= Exercise directions =
The word "pass" marks the lines to find; copy every such line from the data below.

= Records for the task =

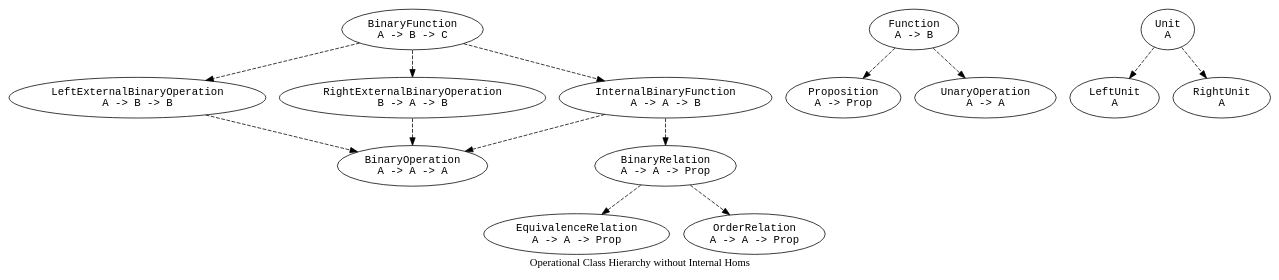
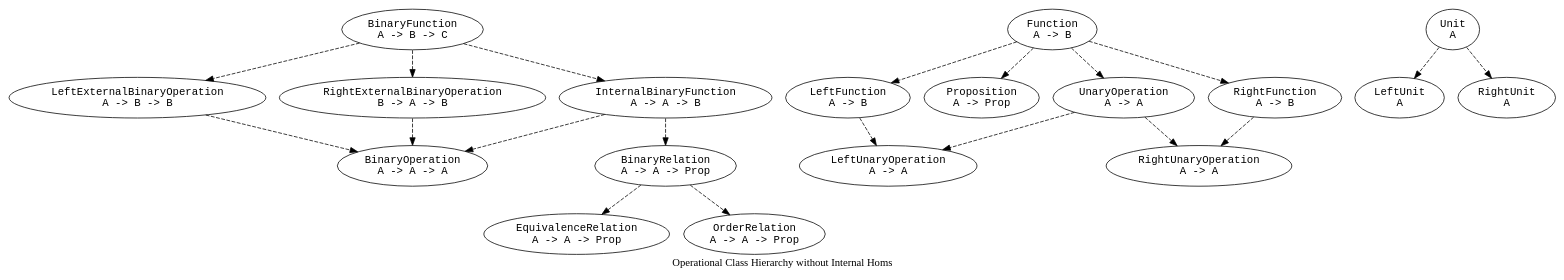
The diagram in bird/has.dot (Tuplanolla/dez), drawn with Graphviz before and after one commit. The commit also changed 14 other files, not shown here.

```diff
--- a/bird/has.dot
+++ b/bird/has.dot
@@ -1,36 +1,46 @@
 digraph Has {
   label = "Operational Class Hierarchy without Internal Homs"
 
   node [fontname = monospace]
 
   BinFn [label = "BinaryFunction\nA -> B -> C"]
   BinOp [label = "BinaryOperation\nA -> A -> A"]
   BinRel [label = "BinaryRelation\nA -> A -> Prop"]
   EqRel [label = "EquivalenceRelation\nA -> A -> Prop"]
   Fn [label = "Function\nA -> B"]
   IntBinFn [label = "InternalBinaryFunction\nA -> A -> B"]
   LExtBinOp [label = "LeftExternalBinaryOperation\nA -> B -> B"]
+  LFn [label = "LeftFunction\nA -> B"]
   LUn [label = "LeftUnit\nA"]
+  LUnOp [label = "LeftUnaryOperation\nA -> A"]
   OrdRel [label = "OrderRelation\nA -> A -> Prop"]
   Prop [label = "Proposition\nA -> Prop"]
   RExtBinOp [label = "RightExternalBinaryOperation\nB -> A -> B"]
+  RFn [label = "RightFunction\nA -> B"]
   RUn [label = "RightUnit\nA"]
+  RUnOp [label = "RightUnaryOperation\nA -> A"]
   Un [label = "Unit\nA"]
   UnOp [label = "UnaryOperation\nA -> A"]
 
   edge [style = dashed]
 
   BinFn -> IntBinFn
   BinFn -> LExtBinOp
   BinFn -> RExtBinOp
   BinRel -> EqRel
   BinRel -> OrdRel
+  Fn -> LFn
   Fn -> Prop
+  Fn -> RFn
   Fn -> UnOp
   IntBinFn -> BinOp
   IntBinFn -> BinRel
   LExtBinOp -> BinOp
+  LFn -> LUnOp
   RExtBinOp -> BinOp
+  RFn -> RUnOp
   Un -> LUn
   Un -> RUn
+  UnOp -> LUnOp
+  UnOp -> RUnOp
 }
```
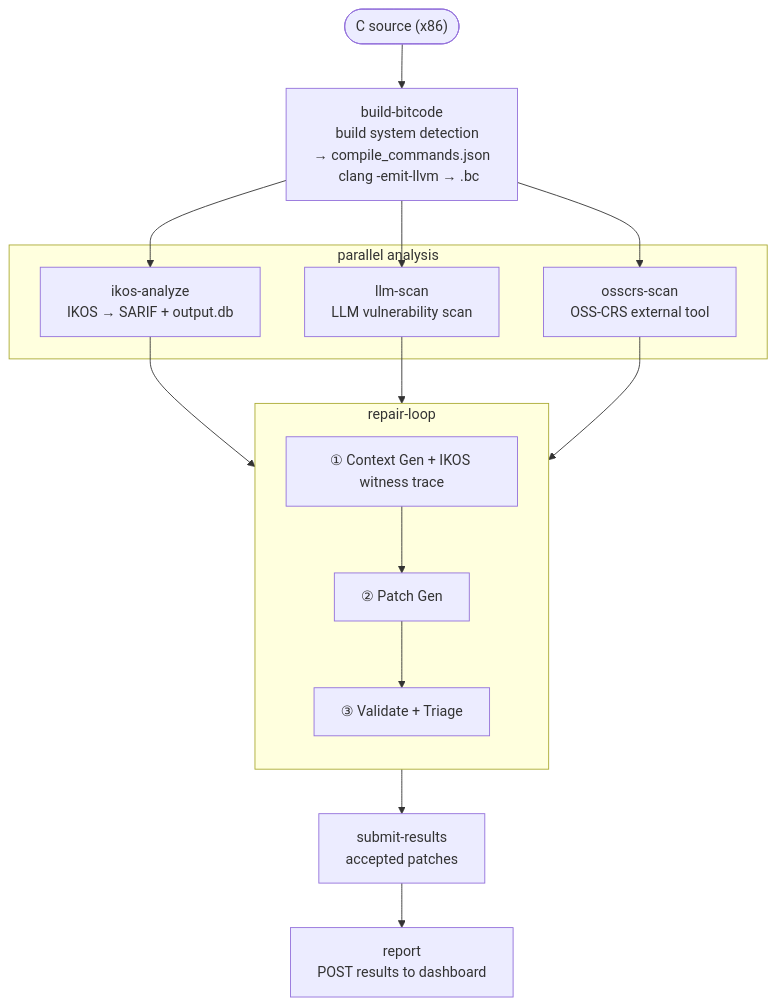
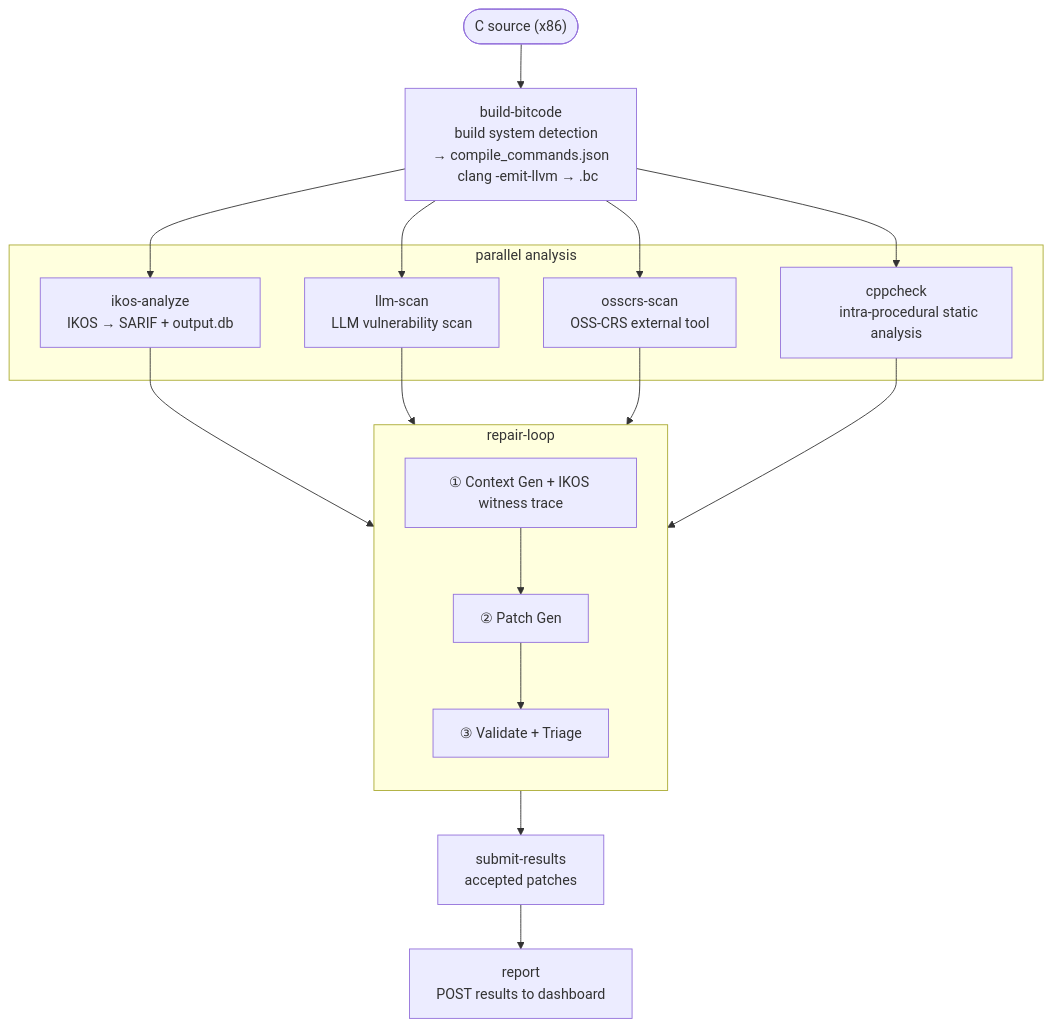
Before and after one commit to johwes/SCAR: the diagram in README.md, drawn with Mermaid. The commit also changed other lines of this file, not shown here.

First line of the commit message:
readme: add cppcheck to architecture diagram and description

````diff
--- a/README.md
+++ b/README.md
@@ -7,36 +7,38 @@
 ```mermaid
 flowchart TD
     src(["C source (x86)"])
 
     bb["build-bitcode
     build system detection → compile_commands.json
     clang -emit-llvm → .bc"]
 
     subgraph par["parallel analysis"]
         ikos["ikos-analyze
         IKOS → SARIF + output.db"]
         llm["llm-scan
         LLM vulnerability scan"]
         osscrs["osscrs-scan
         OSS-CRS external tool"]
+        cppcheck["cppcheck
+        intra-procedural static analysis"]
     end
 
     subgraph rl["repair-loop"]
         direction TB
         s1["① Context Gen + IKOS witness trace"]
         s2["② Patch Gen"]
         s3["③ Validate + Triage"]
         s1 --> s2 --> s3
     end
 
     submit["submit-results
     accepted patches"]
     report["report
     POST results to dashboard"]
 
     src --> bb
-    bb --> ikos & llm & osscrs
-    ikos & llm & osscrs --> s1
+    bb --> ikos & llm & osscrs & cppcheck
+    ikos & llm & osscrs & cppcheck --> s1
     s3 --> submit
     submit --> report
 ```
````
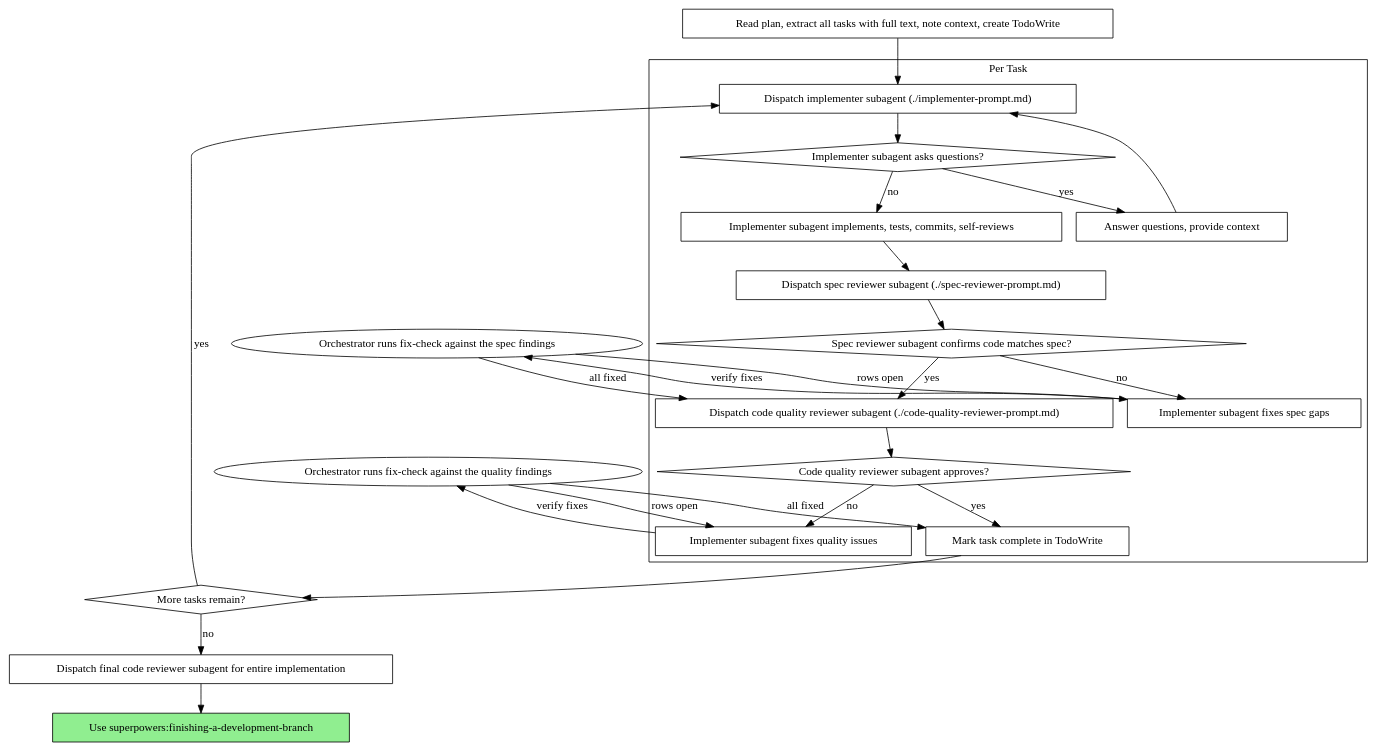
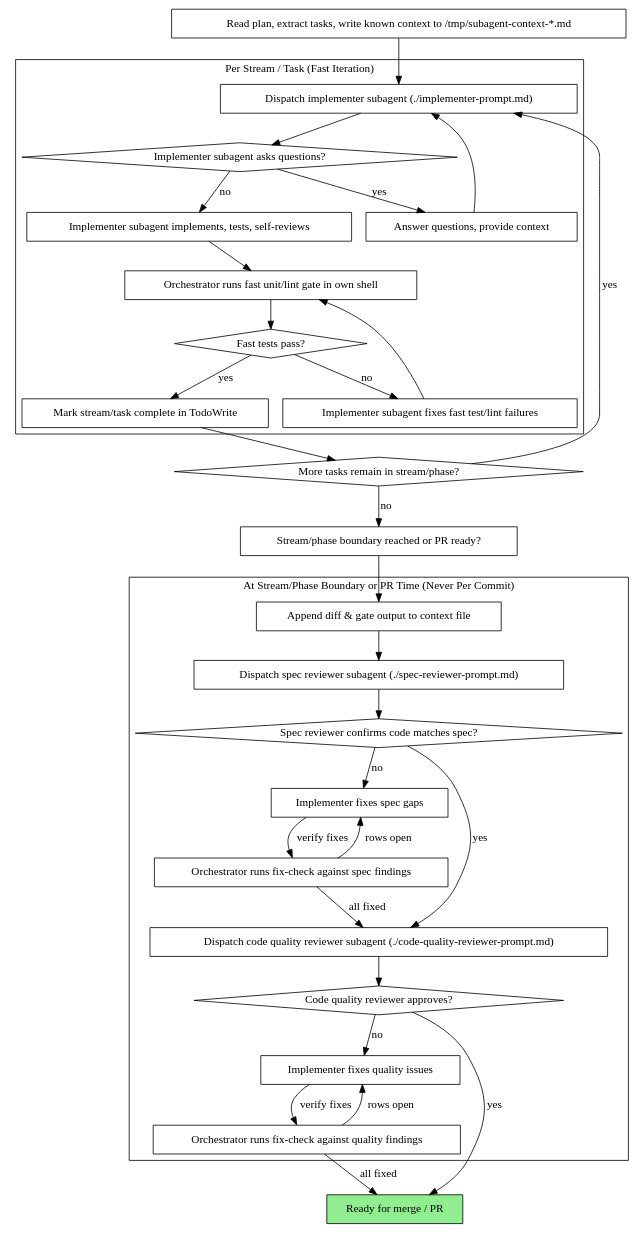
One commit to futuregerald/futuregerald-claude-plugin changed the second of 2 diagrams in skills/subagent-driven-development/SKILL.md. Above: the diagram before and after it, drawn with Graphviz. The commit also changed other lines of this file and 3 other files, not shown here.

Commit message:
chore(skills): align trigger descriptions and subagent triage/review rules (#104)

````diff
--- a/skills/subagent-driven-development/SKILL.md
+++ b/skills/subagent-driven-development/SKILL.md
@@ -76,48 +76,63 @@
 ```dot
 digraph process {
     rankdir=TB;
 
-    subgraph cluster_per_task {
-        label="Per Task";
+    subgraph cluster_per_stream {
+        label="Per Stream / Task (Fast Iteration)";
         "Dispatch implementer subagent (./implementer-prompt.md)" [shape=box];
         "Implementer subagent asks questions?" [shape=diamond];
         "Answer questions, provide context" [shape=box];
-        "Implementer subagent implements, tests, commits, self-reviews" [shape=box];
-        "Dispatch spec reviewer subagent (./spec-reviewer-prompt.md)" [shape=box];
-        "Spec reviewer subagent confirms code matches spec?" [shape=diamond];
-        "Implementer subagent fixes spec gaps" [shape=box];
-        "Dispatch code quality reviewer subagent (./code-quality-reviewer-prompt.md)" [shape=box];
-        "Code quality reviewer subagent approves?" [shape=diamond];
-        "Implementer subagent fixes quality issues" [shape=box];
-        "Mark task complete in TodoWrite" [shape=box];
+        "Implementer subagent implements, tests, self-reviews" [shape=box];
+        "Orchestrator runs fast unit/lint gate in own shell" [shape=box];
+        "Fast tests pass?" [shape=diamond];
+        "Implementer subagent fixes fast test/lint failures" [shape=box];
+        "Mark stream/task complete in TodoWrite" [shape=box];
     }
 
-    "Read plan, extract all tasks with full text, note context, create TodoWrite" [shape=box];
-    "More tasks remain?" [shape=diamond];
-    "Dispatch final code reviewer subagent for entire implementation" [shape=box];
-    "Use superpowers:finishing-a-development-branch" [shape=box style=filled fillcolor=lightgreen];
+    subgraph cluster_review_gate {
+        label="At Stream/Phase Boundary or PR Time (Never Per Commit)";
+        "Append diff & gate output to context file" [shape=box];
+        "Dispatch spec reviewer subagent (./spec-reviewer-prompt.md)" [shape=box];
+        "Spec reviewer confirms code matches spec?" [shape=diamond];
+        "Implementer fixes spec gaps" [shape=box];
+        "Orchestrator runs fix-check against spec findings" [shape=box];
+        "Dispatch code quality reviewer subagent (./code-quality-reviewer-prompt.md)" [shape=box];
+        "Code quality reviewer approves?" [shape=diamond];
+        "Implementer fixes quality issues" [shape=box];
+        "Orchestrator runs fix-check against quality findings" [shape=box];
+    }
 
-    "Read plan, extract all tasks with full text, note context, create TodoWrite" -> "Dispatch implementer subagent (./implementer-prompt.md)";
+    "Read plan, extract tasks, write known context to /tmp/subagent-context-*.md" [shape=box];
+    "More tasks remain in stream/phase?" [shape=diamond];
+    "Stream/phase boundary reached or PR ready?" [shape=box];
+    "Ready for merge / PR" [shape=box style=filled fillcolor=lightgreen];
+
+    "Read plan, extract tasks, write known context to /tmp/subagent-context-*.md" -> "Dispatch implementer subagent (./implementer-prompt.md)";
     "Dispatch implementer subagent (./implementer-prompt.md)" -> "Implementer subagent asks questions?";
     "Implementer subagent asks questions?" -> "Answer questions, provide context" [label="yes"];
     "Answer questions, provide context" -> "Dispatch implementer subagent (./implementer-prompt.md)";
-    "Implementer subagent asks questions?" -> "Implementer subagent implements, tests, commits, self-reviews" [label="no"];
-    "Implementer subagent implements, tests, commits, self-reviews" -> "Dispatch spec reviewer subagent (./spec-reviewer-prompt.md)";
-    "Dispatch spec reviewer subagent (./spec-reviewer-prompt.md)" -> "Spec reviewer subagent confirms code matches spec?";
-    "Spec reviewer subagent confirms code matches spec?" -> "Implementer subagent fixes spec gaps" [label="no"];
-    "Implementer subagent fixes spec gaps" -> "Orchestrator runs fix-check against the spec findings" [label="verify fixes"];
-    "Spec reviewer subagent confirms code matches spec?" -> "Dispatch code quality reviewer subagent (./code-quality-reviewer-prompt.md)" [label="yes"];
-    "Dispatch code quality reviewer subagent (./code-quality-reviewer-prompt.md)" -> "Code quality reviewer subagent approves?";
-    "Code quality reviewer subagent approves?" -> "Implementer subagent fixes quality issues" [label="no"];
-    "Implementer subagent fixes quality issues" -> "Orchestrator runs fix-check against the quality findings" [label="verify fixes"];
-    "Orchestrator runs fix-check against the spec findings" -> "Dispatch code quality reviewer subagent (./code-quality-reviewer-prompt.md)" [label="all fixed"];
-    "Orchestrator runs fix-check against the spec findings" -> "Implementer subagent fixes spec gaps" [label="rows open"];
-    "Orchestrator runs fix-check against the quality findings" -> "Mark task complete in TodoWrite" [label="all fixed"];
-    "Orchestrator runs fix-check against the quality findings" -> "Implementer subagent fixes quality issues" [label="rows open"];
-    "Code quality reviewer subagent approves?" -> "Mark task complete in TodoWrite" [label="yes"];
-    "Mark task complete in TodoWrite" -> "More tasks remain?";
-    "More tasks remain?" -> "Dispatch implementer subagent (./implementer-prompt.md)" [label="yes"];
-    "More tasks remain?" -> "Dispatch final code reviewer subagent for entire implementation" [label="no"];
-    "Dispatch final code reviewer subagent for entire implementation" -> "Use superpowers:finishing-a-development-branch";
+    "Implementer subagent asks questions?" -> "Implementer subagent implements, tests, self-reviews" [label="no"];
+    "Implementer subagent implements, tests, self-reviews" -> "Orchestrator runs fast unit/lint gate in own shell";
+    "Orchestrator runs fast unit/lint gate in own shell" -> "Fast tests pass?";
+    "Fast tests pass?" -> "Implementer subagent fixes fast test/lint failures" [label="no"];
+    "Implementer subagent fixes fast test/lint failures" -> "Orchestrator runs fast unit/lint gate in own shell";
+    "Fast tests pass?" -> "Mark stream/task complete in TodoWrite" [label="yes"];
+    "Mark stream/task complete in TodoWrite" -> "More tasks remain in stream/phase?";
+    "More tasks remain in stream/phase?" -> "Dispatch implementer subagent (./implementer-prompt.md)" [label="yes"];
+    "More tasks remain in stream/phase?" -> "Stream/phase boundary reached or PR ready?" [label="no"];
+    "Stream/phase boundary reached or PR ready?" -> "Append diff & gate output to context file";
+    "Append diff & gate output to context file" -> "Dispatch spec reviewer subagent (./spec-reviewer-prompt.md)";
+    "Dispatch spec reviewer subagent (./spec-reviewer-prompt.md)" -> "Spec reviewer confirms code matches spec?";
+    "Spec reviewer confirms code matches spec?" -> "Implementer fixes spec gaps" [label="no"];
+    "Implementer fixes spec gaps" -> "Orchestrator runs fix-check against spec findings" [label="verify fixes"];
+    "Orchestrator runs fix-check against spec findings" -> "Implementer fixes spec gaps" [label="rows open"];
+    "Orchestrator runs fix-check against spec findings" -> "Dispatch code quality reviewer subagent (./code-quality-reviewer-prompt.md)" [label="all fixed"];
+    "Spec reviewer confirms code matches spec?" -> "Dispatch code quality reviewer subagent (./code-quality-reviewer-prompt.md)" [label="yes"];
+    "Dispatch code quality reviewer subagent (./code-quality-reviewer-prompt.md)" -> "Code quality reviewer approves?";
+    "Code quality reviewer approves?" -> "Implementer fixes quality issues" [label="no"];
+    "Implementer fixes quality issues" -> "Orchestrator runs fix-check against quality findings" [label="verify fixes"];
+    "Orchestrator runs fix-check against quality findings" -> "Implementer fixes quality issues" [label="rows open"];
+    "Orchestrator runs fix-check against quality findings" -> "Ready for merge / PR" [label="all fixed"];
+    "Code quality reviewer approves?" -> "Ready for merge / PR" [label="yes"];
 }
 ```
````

= Result below =
+        "Fast tests pass?" [shape=diamond];
+    "Orchestrator runs fast unit/lint gate in own shell" -> "Fast tests pass?";
+    "Fast tests pass?" -> "Implementer subagent fixes fast test/lint failures" [label="no"];
+    "Fast tests pass?" -> "Mark stream/task complete in TodoWrite" [label="yes"];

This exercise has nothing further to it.